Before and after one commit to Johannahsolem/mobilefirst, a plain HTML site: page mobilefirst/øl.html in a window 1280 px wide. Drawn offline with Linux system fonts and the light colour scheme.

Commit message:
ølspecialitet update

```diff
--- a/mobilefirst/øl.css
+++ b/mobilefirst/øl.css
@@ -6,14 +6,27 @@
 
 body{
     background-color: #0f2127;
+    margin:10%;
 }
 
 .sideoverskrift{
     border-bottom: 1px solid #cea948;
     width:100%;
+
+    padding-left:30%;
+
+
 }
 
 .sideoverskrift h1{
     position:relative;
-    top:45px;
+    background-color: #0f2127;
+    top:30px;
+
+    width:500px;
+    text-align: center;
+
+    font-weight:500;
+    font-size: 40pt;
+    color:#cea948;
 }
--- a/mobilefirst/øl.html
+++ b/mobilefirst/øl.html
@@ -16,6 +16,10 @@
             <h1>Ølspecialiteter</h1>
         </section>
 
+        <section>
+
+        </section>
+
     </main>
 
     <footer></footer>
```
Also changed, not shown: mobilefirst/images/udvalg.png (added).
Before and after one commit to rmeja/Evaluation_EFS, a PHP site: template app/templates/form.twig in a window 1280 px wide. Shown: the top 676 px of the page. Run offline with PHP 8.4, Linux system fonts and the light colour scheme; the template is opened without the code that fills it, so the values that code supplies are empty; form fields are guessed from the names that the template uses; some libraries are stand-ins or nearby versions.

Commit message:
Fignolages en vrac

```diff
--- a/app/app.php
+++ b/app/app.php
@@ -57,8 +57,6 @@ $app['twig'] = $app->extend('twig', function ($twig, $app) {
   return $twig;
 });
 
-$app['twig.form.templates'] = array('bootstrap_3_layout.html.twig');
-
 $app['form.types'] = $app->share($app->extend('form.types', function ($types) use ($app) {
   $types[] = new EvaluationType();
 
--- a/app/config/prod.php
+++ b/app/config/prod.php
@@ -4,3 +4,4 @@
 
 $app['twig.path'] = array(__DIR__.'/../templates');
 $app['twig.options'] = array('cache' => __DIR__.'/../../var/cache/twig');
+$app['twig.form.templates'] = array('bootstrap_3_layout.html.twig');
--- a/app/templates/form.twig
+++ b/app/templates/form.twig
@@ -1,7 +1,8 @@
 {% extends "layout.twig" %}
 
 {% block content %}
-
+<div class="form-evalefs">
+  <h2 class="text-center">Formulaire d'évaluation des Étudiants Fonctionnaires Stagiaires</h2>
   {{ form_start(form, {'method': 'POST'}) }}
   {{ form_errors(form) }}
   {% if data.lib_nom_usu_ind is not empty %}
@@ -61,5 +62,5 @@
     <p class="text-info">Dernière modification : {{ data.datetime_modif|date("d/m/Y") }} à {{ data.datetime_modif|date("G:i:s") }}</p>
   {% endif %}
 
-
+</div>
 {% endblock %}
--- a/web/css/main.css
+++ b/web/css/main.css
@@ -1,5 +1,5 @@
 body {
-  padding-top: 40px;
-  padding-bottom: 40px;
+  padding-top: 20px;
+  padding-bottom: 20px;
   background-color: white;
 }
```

# # # # # # #

Only the data above, repeated exactly, should make up the reply.

■ Reply to the exercise ■
Before and after one commit to Johannahsolem/mobilefirst, a plain HTML site: page mobilefirst/øl.html in a window 1280 px wide. Drawn offline with Linux system fonts and the light colour scheme.

Commit message:
ølspecialitet update

```diff
--- a/mobilefirst/øl.css
+++ b/mobilefirst/øl.css
@@ -6,14 +6,27 @@
 
 body{
     background-color: #0f2127;
+    margin:10%;
 }
 
 .sideoverskrift{
     border-bottom: 1px solid #cea948;
     width:100%;
+
+    padding-left:30%;
+
+
 }
 
 .sideoverskrift h1{
     position:relative;
-    top:45px;
+    background-color: #0f2127;
+    top:30px;
+
+    width:500px;
+    text-align: center;
+
+    font-weight:500;
+    font-size: 40pt;
+    color:#cea948;
 }
--- a/mobilefirst/øl.html
+++ b/mobilefirst/øl.html
@@ -16,6 +16,10 @@
             <h1>Ølspecialiteter</h1>
         </section>
 
+        <section>
+
+        </section>
+
     </main>
 
     <footer></footer>
```
Also changed, not shown: mobilefirst/images/udvalg.png (added).
Before and after one commit to rmeja/Evaluation_EFS, a PHP site: template app/templates/form.twig in a window 1280 px wide. Shown: the top 676 px of the page. Run offline with PHP 8.4, Linux system fonts and the light colour scheme; the template is opened without the code that fills it, so the values that code supplies are empty; form fields are guessed from the names that the template uses; some libraries are stand-ins or nearby versions.

Commit message:
Fignolages en vrac

```diff
--- a/app/app.php
+++ b/app/app.php
@@ -57,8 +57,6 @@ $app['twig'] = $app->extend('twig', function ($twig, $app) {
   return $twig;
 });
 
-$app['twig.form.templates'] = array('bootstrap_3_layout.html.twig');
-
 $app['form.types'] = $app->share($app->extend('form.types', function ($types) use ($app) {
   $types[] = new EvaluationType();
 
--- a/app/config/prod.php
+++ b/app/config/prod.php
@@ -4,3 +4,4 @@
 
 $app['twig.path'] = array(__DIR__.'/../templates');
 $app['twig.options'] = array('cache' => __DIR__.'/../../var/cache/twig');
+$app['twig.form.templates'] = array('bootstrap_3_layout.html.twig');
--- a/app/templates/form.twig
+++ b/app/templates/form.twig
@@ -1,7 +1,8 @@
 {% extends "layout.twig" %}
 
 {% block content %}
-
+<div class="form-evalefs">
+  <h2 class="text-center">Formulaire d'évaluation des Étudiants Fonctionnaires Stagiaires</h2>
   {{ form_start(form, {'method': 'POST'}) }}
   {{ form_errors(form) }}
   {% if data.lib_nom_usu_ind is not empty %}
@@ -61,5 +62,5 @@
     <p class="text-info">Dernière modification : {{ data.datetime_modif|date("d/m/Y") }} à {{ data.datetime_modif|date("G:i:s") }}</p>
   {% endif %}
 
-
+</div>
 {% endblock %}
--- a/web/css/main.css
+++ b/web/css/main.css
@@ -1,5 +1,5 @@
 body {
-  padding-top: 40px;
-  padding-bottom: 40px;
+  padding-top: 20px;
+  padding-bottom: 20px;
   background-color: white;
 }
```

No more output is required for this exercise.